Friday, November 09, 2012

It doesn't get much better than this

I was walking home from work today. It was dark already - the consequence of living in the north. The wind was blowing and the snow was flying - there was a winter storm warning out. It wasn't too cold, maybe -10c, but enough to give the wind some teeth.

And it was glorious! I laughed in delight and smiled at the snowflakes. I was dressed well enough that I wasn't really cold. I'm not sure why it felt so good. You might think I'd resent the cold weather having just got back from the warmth of Mexico. But I didn't. It reminded me of weather in the mountains, of other glorious days. Crossing the railroad bridge was as exposed as an icy mountain ridge.

But why would being reminded of bad weather in the mountains, by bad weather in Saskatoon, make it any better? I don't really know. Extreme weather makes me feel alive. To be comfortable while the storm rages is a powerful feeling.

Drivers hate bad weather, even though (or maybe because) they're not out in it. They're in another world in their hermetically sealed metal boxes. The weather is irrelevant except as far as it inconveniences their commute. We had a big storm a few years ago where roads were impassible and people were getting stranded in their cars. I walked home happily, enjoying the wild weather.

I remember storms during winter climbs in the mountains, where you could hear the wind gathering and building in the distance, growing as it approached until it blasted you like a freight train. It's best from a snow cave that you know won't be blown away. A tent is ok too, but you're never quite sure if it's going to hold. And getting out in the middle of the night to shovel snow that's threatening to collapse it can be an adventure in itself.

As I grow older I find myself reminiscing more. When I was young I used to feel sorry for "old" people that valued their memories so much. When you're young, the past holds little of interest or value, the future is everything. I'm still excited about the future, but I no longer think there's anything to feel sorry for about valuing one's past. I've been fortunate to do a lot of things with my life, but so have we all, in one way or another. We all have moments we cherish. To ignore the past is to throw away an increasing portion of our lives.

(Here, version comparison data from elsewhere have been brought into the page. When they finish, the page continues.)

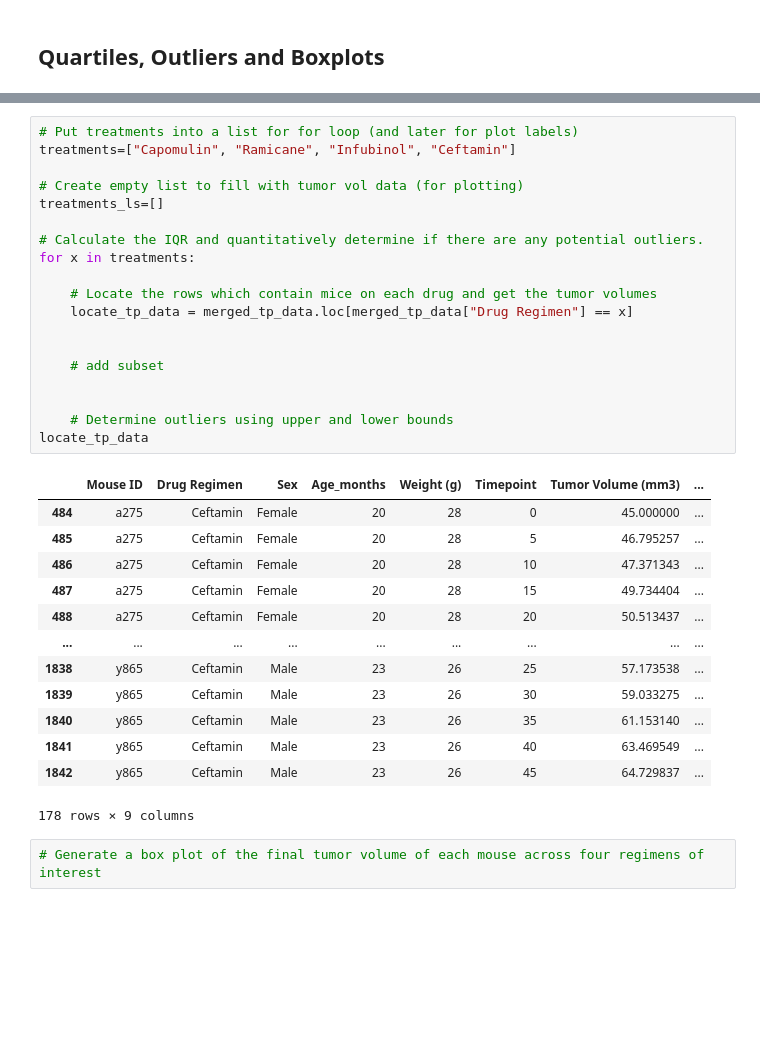
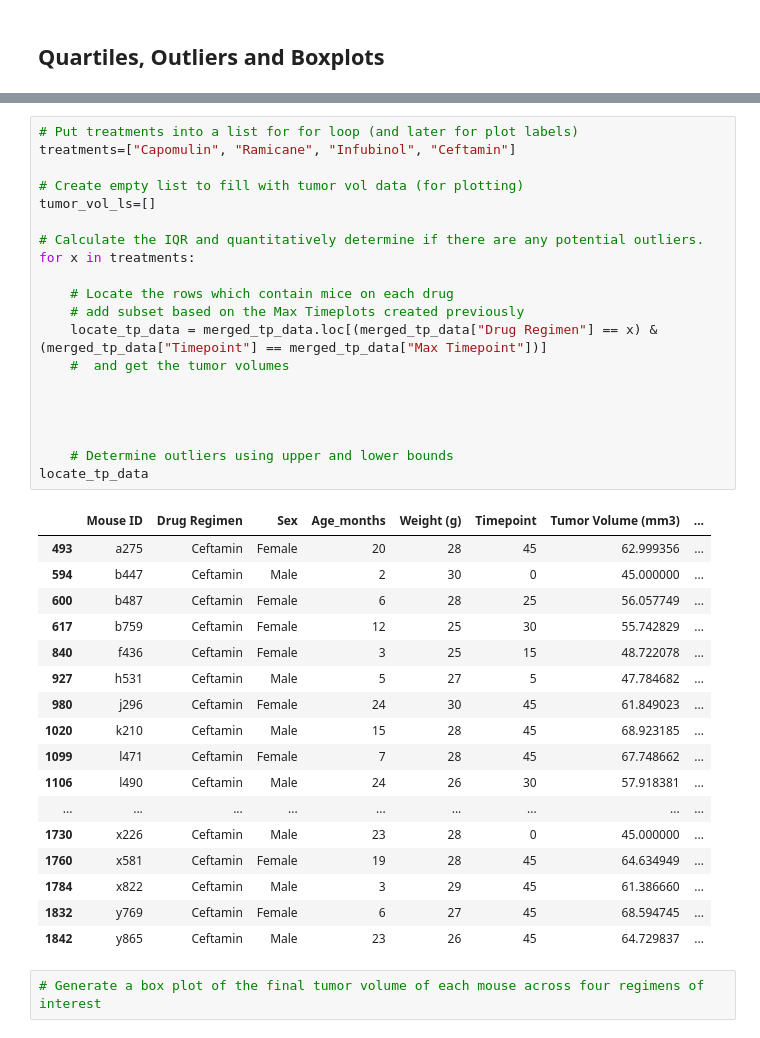
Before and after one commit to thallegacy/matplotlib-challenge, a Jupyter notebook: pymaceuticals_LR.ipynb, the cells around one changed output, grey strips where cells are left out. Saved outputs shown, nothing was run; the diff lists cells and outputs as text; blank space fills up the shorter version.

Commit message:
created subset of max timepoints

```diff
--- a/pymaceuticals_LR.ipynb
+++ b/pymaceuticals_LR.ipynb
@@ -219,36 +204,41 @@ merged_tp_data
 # %%
 # Put treatments into a list for for loop (and later for plot labels)
 treatments=["Capomulin", "Ramicane", "Infubinol", "Ceftamin"]
 
 # Create empty list to fill with tumor vol data (for plotting)
-treatments_ls=[]
+tumor_vol_ls=[]
 
 # Calculate the IQR and quantitatively determine if there are any potential outliers.
 for x in treatments:
 
-    # Locate the rows which contain mice on each drug and get the tumor volumes
-    locate_tp_data = merged_tp_data.loc[merged_tp_data["Drug Regimen"] == x]
+    # Locate the rows which contain mice on each drug
+    # add subset based on the Max Timeplots created previously
+    locate_tp_data = merged_tp_data.loc[(merged_tp_data["Drug Regimen"] == x) & (merged_tp_data["Timepoint"] == merged_tp_data["Max Timepoint"])]
+    #  and get the tumor volumes
 
 
-    # add subset
 
 
     # Determine outliers using upper and lower bounds
 locate_tp_data
 # %% [output]
 |  | Mouse ID | Drug Regimen | Sex | Age_months | Weight (g) | Timepoint | Tumor Volume (mm3) | ... |
-| 484 | a275 | Ceftamin | Female | 20 | 28 | 0 | 45.000000 | ... |
-| 485 | a275 | Ceftamin | Female | 20 | 28 | 5 | 46.795257 | ... |
-| 486 | a275 | Ceftamin | Female | 20 | 28 | 10 | 47.371343 | ... |
-| 487 | a275 | Ceftamin | Female | 20 | 28 | 15 | 49.734404 | ... |
-| 488 | a275 | Ceftamin | Female | 20 | 28 | 20 | 50.513437 | ... |
+| 493 | a275 | Ceftamin | Female | 20 | 28 | 45 | 62.999356 | ... |
+| 594 | b447 | Ceftamin | Male | 2 | 30 | 0 | 45.000000 | ... |
+| 600 | b487 | Ceftamin | Female | 6 | 28 | 25 | 56.057749 | ... |
+| 617 | b759 | Ceftamin | Female | 12 | 25 | 30 | 55.742829 | ... |
+| 840 | f436 | Ceftamin | Female | 3 | 25 | 15 | 48.722078 | ... |
+| 927 | h531 | Ceftamin | Male | 5 | 27 | 5 | 47.784682 | ... |
+| 980 | j296 | Ceftamin | Female | 24 | 30 | 45 | 61.849023 | ... |
+| 1020 | k210 | Ceftamin | Male | 15 | 28 | 45 | 68.923185 | ... |
+| 1099 | l471 | Ceftamin | Female | 7 | 28 | 45 | 67.748662 | ... |
+| 1106 | l490 | Ceftamin | Male | 24 | 26 | 30 | 57.918381 | ... |
 | ... | ... | ... | ... | ... | ... | ... | ... | ... |
-| 1838 | y865 | Ceftamin | Male | 23 | 26 | 25 | 57.173538 | ... |
-| 1839 | y865 | Ceftamin | Male | 23 | 26 | 30 | 59.033275 | ... |
-| 1840 | y865 | Ceftamin | Male | 23 | 26 | 35 | 61.153140 | ... |
-| 1841 | y865 | Ceftamin | Male | 23 | 26 | 40 | 63.469549 | ... |
+| 1730 | x226 | Ceftamin | Male | 23 | 28 | 0 | 45.000000 | ... |
+| 1760 | x581 | Ceftamin | Female | 19 | 28 | 45 | 64.634949 | ... |
+| 1784 | x822 | Ceftamin | Male | 3 | 29 | 45 | 61.386660 | ... |
+| 1832 | y769 | Ceftamin | Female | 6 | 27 | 45 | 68.594745 | ... |
 | 1842 | y865 | Ceftamin | Male | 23 | 26 | 45 | 64.729837 | ... |
-178 rows × 9 columns
 # %%
 # Generate a box plot of the final tumor volume of each mouse across four regimens of interest
 # %% [markdown]
```
Also changed, not shown: parts of 1 cell of this notebook.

I have this habit of trying to identify times when I can honestly tell myself "it doesn't get much better than this". I don't mean trying to identify the "peak" moments of my life. It might "only" be sitting in the sun enjoying a cup of coffee, it might "just" be watching a sunrise, it might be walking home in a snow storm. I try to recognize as many of these moments as I can. To "catch" them, if only ever so briefly. To not let them slip by unnoticed. Because life is glorious, and all too often wasted. I could have wasted my walk home, grumbling to myself about the weather. Instead, I loved it, and I brought back happy memories of other times in other storms. It doesn't get much better than that.

1 comment:

  1. I have always loved wild weather, too, and enjoyed reading your blog about it. Interesting how we see the world differently as we age.